Somewhere amid the cactus-studded hills on this sprawling navy base, separate from the cells where hundreds of men suspected of links to al-Qaida and the Taliban have been locked up for years, is a place even more closely guarded, a jailhouse so protected that its very location is top secret.

For the first time, the top commander of detention operations at Guantanamo has confirmed the existence of the mysterious Camp 7. In an interview with The Associated Press, Rear Admiral Mark Buzby also provided a few details about the maximum-security lockup.

Border indignities

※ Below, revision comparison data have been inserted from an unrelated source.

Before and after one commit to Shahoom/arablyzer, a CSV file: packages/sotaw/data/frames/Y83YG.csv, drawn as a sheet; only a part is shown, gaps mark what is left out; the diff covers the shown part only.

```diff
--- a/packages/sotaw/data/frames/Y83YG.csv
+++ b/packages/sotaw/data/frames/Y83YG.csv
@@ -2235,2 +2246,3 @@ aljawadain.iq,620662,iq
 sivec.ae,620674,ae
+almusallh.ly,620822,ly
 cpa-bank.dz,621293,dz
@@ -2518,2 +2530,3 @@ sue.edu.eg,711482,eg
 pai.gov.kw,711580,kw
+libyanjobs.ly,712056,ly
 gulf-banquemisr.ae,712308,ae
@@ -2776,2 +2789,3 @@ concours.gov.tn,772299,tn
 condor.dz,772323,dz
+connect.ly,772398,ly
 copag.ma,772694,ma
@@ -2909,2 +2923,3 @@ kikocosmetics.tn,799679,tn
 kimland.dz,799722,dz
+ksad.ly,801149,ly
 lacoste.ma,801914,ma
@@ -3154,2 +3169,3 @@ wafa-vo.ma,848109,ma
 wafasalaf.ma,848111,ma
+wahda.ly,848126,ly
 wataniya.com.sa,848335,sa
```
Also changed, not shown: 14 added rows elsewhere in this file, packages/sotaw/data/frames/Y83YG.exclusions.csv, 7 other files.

Last summer, a friend invited me to step out into the patio during a dinner party in a tony neighborhood. The dinner was at one of those places that predate gated communities, a throwback to kinder, gentler, genteel days. It was a classical setup to find out about some indiscretion, a rumor, preferably a confession, the stuff behind the headlines. Indeed it was.

The Super Bowl’s call to the young

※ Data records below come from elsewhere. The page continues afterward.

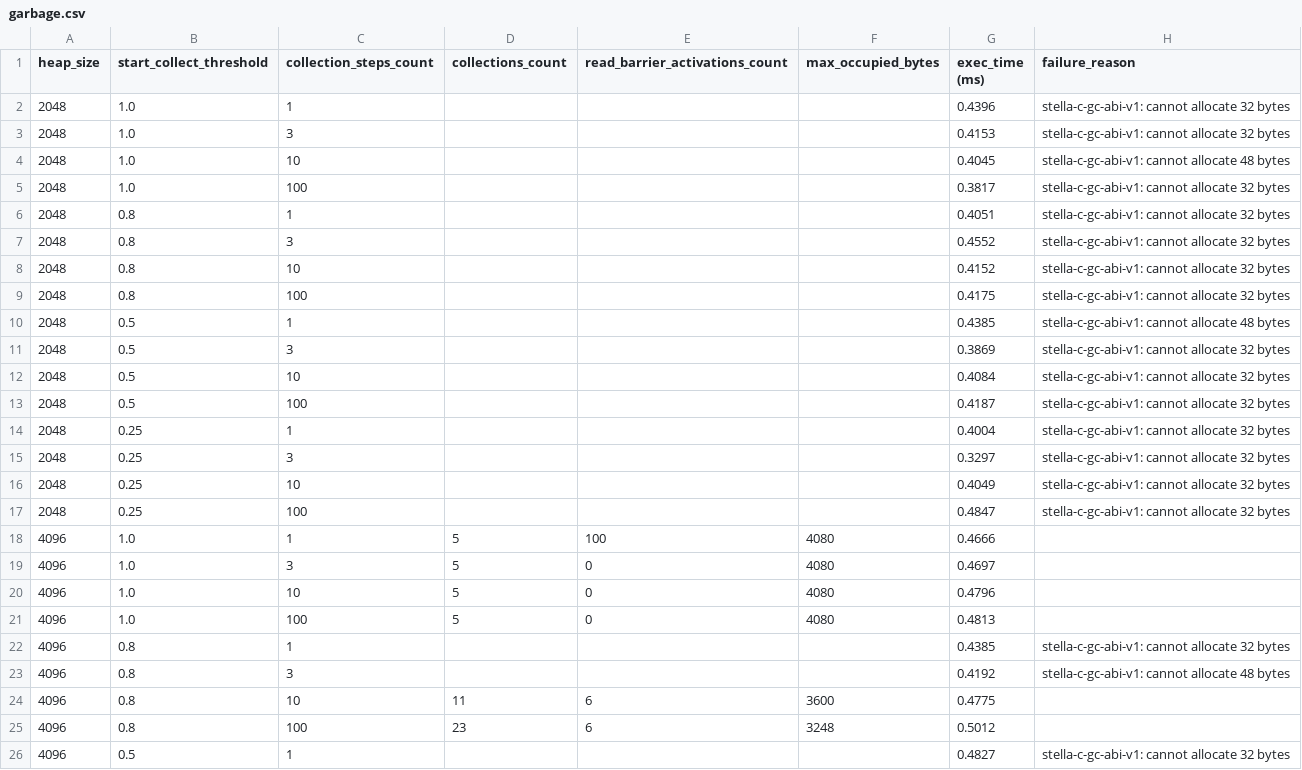
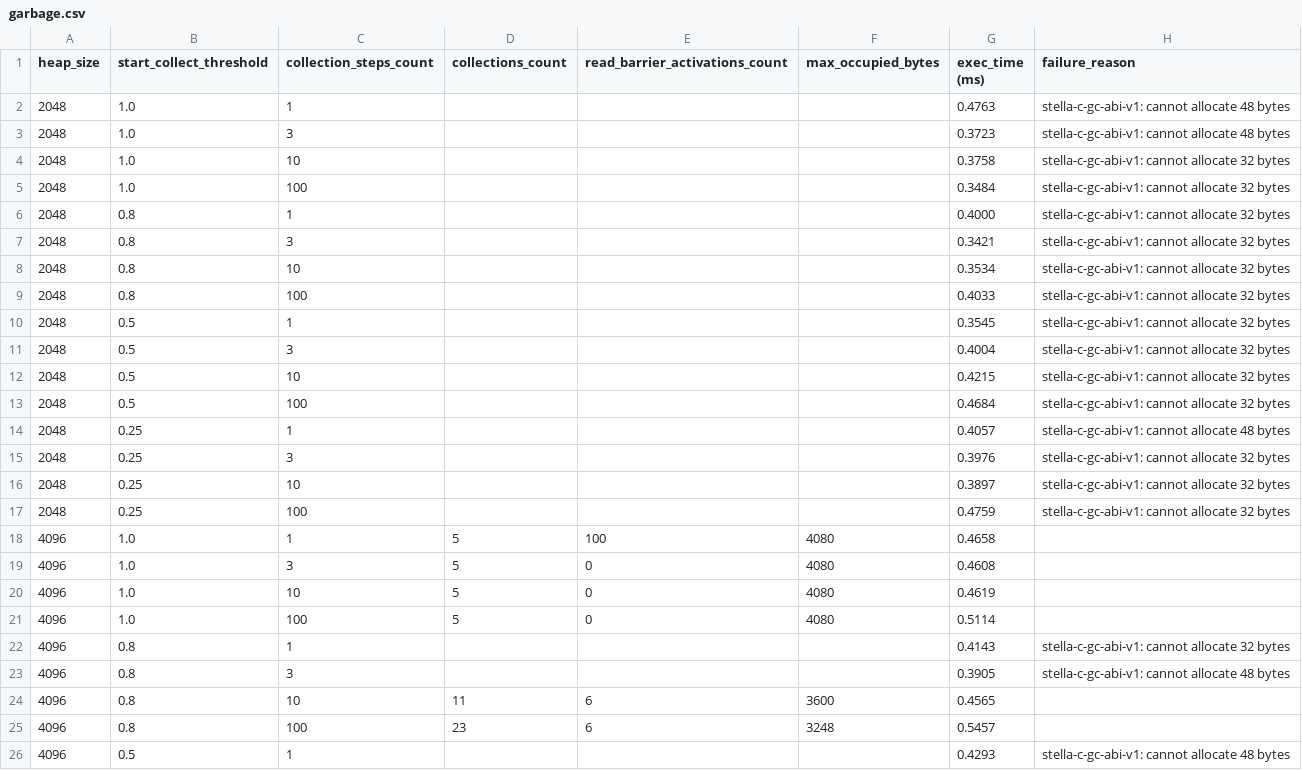
Before and after one commit to ThatDraenGuy/ifmo_stella_compiler_design, a CSV file: runtime/bonus/output/garbage.csv, drawn as a sheet; only a part is shown; the diff covers the shown part only.

```diff
--- a/runtime/bonus/output/garbage.csv
+++ b/runtime/bonus/output/garbage.csv
@@ -1,26 +1,26 @@
 heap_size,start_collect_threshold,collection_steps_count,collections_count,read_barrier_activations_count,max_occupied_bytes,exec_time (ms),failure_reason
-2048,1.0,1,,,,0.4396,stella-c-gc-abi-v1: cannot allocate 32 bytes
-2048,1.0,3,,,,0.4153,stella-c-gc-abi-v1: cannot allocate 32 bytes
-2048,1.0,10,,,,0.4045,stella-c-gc-abi-v1: cannot allocate 48 bytes
-2048,1.0,100,,,,0.3817,stella-c-gc-abi-v1: cannot allocate 32 bytes
-2048,0.8,1,,,,0.4051,stella-c-gc-abi-v1: cannot allocate 32 bytes
-2048,0.8,3,,,,0.4552,stella-c-gc-abi-v1: cannot allocate 32 bytes
-2048,0.8,10,,,,0.4152,stella-c-gc-abi-v1: cannot allocate 32 bytes
-2048,0.8,100,,,,0.4175,stella-c-gc-abi-v1: cannot allocate 32 bytes
-2048,0.5,1,,,,0.4385,stella-c-gc-abi-v1: cannot allocate 48 bytes
-2048,0.5,3,,,,0.3869,stella-c-gc-abi-v1: cannot allocate 32 bytes
-2048,0.5,10,,,,0.4084,stella-c-gc-abi-v1: cannot allocate 32 bytes
-2048,0.5,100,,,,0.4187,stella-c-gc-abi-v1: cannot allocate 32 bytes
-2048,0.25,1,,,,0.4004,stella-c-gc-abi-v1: cannot allocate 32 bytes
-2048,0.25,3,,,,0.3297,stella-c-gc-abi-v1: cannot allocate 32 bytes
-2048,0.25,10,,,,0.4049,stella-c-gc-abi-v1: cannot allocate 32 bytes
-2048,0.25,100,,,,0.4847,stella-c-gc-abi-v1: cannot allocate 32 bytes
-4096,1.0,1,5,100,4080,0.4666,
-4096,1.0,3,5,0,4080,0.4697,
-4096,1.0,10,5,0,4080,0.4796,
-4096,1.0,100,5,0,4080,0.4813,
-4096,0.8,1,,,,0.4385,stella-c-gc-abi-v1: cannot allocate 32 bytes
-4096,0.8,3,,,,0.4192,stella-c-gc-abi-v1: cannot allocate 48 bytes
-4096,0.8,10,11,6,3600,0.4775,
-4096,0.8,100,23,6,3248,0.5012,
-4096,0.5,1,,,,0.4827,stella-c-gc-abi-v1: cannot allocate 32 bytes
+2048,1.0,1,,,,0.4763,stella-c-gc-abi-v1: cannot allocate 48 bytes
+2048,1.0,3,,,,0.3723,stella-c-gc-abi-v1: cannot allocate 48 bytes
+2048,1.0,10,,,,0.3758,stella-c-gc-abi-v1: cannot allocate 32 bytes
+2048,1.0,100,,,,0.3484,stella-c-gc-abi-v1: cannot allocate 32 bytes
+2048,0.8,1,,,,0.4000,stella-c-gc-abi-v1: cannot allocate 32 bytes
+2048,0.8,3,,,,0.3421,stella-c-gc-abi-v1: cannot allocate 32 bytes
+2048,0.8,10,,,,0.3534,stella-c-gc-abi-v1: cannot allocate 32 bytes
+2048,0.8,100,,,,0.4033,stella-c-gc-abi-v1: cannot allocate 32 bytes
+2048,0.5,1,,,,0.3545,stella-c-gc-abi-v1: cannot allocate 32 bytes
+2048,0.5,3,,,,0.4004,stella-c-gc-abi-v1: cannot allocate 32 bytes
+2048,0.5,10,,,,0.4215,stella-c-gc-abi-v1: cannot allocate 32 bytes
+2048,0.5,100,,,,0.4684,stella-c-gc-abi-v1: cannot allocate 32 bytes
+2048,0.25,1,,,,0.4057,stella-c-gc-abi-v1: cannot allocate 48 bytes
+2048,0.25,3,,,,0.3976,stella-c-gc-abi-v1: cannot allocate 32 bytes
+2048,0.25,10,,,,0.3897,stella-c-gc-abi-v1: cannot allocate 32 bytes
+2048,0.25,100,,,,0.4759,stella-c-gc-abi-v1: cannot allocate 32 bytes
+4096,1.0,1,5,100,4080,0.4658,
+4096,1.0,3,5,0,4080,0.4608,
+4096,1.0,10,5,0,4080,0.4619,
+4096,1.0,100,5,0,4080,0.5114,
+4096,0.8,1,,,,0.4143,stella-c-gc-abi-v1: cannot allocate 32 bytes
+4096,0.8,3,,,,0.3905,stella-c-gc-abi-v1: cannot allocate 48 bytes
+4096,0.8,10,11,6,3600,0.4565,
+4096,0.8,100,23,6,3248,0.5457,
+4096,0.5,1,,,,0.4293,stella-c-gc-abi-v1: cannot allocate 48 bytes
```
Also changed, not shown: 41 edited cells elsewhere in this file, runtime/bonus/output/chat.csv, runtime/bonus/output/double.csv, 8 other files.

The Super Bowl has once again worked its magic. I have no doubt that somewhere in the American heartland, a youngster saw the action and was inspired to believe that one day his talent will be the focus of the nation.

You can be sure that he will practice at all hours to hasten that day. As he does so, he will recall the great Super Bowl moments and will dream the impossible dream, because there are no impossible dreams in America, there are just some with a high degree of difficulty.

Facing a hi-def future

The very first video aired on MTV was the Buggles’ “Video Killed the Radio Star.” I recently entered the wonderful world of high-definition-television ownership, and after a few months I’m beginning to wonder how many careers will be killed by HDTV.

In particular, there’s a real chance that John McCain, who appears to be on the verge of wrapping up the GOP nomination, will see his presidential hopes crushed by a technology he helped make commercially viable.

NFL, thy name is greed

If ever you wondered about how much owners of sports franchises really care about their fans, the NFL has taken a step toward providing the answer — very little unless you’re a paying customer. When a church or homeless shelter tries to provide some wholesome entertainment for the less fortunate, the league’s attitude is about the same as that ascribed to Marie Antoinette just before the French Revolution.